Thus, he does not only want to deliver a good song, he dares to experiment; turn expectation and genre conventions upside down (the album cover, in which we can see a turtle, the symbol of knowledge, upside down is clearly a hint of such intention) and not to replicate the formulas, the demands of acquired knowledge. That’s precisely what we admire in some of the groups I’ve mentioned, because they also did it at least once.
Francisco Torres (FT): Why did you decide to do your own album now? Did it simply happen to be in 2014? Could it have been earlier or later?
Bruno Pernadas (BP): It was mainly a question of time; of having some free time to work on it, because I had already done a solo album in 2008, but I decided not to release it.
FT: Can you tell me a little bit more about that first attempt?
BP: It was quite different from this album, it was kind of chamber music made by a jazz ensemble. However, I wasn’t pleased with the end-result, particularly with the musicians’ performance.
FT: But were you at that time thinking about doing an album closer to pop grounds?
BP: I knew I wanted to do different things, different albums . If it would sound like this, I didn’t have the slightest idea.
FT: Do you think that this album is a consequence of the considerable variety of musical genres you’ve been working on, from jazz to pop? You’ve been playing with several pop acts such as Márcia and Walter Benjamin.
BP: I don’t think so. I really don’t think it is linked with that. I believe it has to do with the music I’ve been listening since I was a child, which I wasn’t able to explore before because, at an academic level, you don’t get away too much from jazz or classical music. Thus, I simply didn’t have the possibility to do so.
FT: Why did you name your album ” How can we be joyful in a world full of knowledge”?
BP: I think that’s a hard question to answer. However, I believe the sentence in itself gives the answer, don’t you agree?
BP: Yes, maybe. I’m not sure if I read that sentence in an interview or if I made it up in a way. Regardless of that, it came up when I was recording the album and it is a question that makes sense not only to…
FT: A question without a question mark.
BP: Yes… I think the sentence makes sense not only concerning the songs on the album, but also with pretty much anything.

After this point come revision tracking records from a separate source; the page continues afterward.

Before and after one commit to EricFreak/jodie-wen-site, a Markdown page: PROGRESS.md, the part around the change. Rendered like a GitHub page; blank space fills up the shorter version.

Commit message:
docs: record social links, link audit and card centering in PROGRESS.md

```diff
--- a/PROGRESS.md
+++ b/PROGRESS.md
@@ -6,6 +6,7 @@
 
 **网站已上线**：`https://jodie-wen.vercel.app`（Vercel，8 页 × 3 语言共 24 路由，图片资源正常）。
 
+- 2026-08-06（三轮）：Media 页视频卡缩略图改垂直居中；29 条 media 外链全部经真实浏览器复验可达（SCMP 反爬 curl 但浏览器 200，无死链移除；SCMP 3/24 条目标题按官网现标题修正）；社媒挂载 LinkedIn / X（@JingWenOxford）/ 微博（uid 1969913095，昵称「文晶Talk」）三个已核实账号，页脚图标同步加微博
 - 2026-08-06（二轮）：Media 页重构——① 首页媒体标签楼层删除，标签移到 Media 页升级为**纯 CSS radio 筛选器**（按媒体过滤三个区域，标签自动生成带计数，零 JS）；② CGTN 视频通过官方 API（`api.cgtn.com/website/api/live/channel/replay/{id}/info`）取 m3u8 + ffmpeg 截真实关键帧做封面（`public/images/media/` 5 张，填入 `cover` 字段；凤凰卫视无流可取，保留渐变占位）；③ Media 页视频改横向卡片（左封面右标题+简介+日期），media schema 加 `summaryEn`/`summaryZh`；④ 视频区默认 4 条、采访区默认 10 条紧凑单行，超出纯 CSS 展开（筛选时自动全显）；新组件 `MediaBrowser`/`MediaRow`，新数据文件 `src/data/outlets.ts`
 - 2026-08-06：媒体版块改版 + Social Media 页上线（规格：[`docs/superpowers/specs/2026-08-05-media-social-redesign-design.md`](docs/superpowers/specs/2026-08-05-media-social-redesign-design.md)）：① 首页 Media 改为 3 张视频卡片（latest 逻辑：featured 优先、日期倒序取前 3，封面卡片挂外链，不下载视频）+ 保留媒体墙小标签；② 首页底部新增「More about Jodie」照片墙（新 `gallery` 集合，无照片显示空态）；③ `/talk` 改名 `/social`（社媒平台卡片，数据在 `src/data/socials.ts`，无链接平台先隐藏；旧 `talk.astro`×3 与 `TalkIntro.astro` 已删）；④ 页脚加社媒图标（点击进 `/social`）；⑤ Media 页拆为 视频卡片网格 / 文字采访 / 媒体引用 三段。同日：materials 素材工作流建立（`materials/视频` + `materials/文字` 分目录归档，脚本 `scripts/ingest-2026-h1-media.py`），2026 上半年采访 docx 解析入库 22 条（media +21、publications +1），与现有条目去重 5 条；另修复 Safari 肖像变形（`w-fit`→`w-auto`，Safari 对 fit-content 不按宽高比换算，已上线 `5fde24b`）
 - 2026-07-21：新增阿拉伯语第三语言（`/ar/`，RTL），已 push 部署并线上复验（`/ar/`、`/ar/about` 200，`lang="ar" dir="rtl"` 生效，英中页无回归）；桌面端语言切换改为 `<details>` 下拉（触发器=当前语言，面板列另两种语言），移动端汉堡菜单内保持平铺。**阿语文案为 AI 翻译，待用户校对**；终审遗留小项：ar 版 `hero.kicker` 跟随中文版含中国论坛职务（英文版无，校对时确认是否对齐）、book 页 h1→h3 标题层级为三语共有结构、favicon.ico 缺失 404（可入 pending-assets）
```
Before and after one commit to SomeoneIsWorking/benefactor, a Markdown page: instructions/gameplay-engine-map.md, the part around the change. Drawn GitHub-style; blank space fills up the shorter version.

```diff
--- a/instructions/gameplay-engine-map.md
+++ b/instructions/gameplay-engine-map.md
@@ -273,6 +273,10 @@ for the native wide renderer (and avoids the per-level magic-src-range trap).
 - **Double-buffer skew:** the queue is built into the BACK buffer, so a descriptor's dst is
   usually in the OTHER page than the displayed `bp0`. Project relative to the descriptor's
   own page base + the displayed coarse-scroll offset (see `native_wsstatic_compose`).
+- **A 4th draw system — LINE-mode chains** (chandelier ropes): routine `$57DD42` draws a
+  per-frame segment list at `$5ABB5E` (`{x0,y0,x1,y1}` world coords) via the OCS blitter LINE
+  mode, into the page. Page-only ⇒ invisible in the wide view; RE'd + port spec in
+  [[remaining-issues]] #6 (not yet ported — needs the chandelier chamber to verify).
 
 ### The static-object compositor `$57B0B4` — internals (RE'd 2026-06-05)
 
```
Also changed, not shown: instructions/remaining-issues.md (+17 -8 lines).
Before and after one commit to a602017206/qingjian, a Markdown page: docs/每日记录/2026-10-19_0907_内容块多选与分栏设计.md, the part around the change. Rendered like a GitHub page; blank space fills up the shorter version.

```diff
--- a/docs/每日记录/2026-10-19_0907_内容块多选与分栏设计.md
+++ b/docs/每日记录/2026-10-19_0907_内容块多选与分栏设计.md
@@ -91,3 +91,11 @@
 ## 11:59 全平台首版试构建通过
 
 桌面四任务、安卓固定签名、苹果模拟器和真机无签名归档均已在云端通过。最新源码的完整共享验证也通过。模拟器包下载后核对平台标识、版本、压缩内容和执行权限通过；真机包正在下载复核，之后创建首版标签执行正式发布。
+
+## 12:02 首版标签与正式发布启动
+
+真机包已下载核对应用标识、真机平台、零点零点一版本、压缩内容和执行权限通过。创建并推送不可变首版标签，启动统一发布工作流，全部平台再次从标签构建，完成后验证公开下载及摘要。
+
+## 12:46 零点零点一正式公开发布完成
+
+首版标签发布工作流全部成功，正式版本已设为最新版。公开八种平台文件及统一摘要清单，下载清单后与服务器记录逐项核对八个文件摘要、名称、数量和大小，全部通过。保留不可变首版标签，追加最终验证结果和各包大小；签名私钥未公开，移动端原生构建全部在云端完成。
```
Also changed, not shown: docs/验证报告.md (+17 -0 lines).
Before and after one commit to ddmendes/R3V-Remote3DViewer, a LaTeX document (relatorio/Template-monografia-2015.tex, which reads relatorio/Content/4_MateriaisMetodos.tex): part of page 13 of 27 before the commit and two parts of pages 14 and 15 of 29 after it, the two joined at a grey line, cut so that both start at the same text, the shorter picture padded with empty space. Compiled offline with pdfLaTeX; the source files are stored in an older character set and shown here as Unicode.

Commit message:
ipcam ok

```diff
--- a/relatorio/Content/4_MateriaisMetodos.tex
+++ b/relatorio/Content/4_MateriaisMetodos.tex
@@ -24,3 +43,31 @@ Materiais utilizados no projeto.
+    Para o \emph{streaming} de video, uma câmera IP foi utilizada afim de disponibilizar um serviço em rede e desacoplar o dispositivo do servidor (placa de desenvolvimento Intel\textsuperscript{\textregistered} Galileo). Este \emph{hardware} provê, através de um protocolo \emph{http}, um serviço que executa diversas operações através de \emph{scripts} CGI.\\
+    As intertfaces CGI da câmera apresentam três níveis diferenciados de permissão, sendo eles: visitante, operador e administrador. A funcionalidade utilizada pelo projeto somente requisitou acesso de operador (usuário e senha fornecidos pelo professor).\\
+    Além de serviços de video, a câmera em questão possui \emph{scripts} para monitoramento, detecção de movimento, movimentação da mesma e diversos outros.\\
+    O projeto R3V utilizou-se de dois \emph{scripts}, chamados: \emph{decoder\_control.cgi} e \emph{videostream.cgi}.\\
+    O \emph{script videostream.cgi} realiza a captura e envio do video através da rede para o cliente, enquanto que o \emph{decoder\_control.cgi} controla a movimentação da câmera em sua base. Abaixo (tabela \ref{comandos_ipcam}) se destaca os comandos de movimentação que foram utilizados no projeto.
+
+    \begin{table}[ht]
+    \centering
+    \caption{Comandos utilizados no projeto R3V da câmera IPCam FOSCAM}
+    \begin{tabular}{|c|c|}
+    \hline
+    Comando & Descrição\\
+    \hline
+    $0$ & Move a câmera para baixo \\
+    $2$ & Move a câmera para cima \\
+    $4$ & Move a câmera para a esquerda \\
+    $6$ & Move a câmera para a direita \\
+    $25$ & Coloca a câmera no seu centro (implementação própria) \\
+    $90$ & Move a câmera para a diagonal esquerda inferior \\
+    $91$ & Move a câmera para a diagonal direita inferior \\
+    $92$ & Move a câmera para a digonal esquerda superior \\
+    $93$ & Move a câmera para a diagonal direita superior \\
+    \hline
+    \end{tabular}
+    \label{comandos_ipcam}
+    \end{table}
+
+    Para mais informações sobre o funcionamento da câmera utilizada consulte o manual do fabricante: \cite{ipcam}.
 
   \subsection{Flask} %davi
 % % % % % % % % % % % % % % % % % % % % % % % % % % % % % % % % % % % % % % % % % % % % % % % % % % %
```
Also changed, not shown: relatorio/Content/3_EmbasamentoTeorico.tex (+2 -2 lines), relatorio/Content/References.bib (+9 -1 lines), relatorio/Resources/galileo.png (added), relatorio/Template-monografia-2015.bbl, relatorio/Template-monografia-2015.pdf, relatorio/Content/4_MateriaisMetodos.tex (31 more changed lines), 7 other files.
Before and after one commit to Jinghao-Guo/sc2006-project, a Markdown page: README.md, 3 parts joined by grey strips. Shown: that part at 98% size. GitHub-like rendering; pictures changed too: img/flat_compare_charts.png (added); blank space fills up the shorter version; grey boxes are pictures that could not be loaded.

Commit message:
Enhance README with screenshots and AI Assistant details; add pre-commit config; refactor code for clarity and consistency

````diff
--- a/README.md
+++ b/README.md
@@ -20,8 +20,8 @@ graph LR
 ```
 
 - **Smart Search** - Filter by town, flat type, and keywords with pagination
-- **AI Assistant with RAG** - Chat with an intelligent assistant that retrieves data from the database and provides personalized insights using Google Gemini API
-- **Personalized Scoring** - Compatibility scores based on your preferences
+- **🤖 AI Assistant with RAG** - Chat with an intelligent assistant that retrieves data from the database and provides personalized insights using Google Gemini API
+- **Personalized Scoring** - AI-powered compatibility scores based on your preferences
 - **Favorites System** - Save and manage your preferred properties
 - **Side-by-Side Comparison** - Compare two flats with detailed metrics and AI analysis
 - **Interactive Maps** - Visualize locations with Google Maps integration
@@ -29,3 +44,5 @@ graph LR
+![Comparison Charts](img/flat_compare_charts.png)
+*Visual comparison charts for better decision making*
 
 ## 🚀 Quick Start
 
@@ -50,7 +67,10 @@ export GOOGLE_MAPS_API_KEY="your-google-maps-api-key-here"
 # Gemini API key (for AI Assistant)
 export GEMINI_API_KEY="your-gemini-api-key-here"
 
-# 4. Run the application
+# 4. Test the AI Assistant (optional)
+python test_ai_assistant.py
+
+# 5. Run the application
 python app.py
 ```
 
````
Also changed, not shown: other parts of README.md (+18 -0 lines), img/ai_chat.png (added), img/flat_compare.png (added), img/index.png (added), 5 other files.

FT: Forming the band Julie and the Carjackers with João Correia, was important to you, concerning studio work, for instance? When you recorded both the EP and the album, was it your first great experience production-wise?
BP: I had already recorded music with several groups. Even as a music student, I had rock bands like everyone else. It wasn’t that initiation experience when you learn all the pretty relevant stuff, but you’re constantly learning when you’re recording, even if it’s new studios; different material; different ways of thinking about music production.
FT: Do you think that the difference between this solo album and the music made by Julie and the Carjackers is to be found in the experimental side; in exploring a wider palette of music genres? Julie and the Carjackers’ music is more pop/indie-oriented, with more songs in the verse-chorus form…
BP: Yes, I think so. The songs I do for Julie and the Carjackers normally have that structure you’ve mentioned. When those tunes come up, I usually leave them aside for Julie and the Carjackers. Moreover, the creative process is not the same, so that also explains the difference between them.
FT: Finally, since you’re speaking to Blue Walrus and you know already what animal we would like to be, we would like to know what animal would you choose.
BP: A crocodile.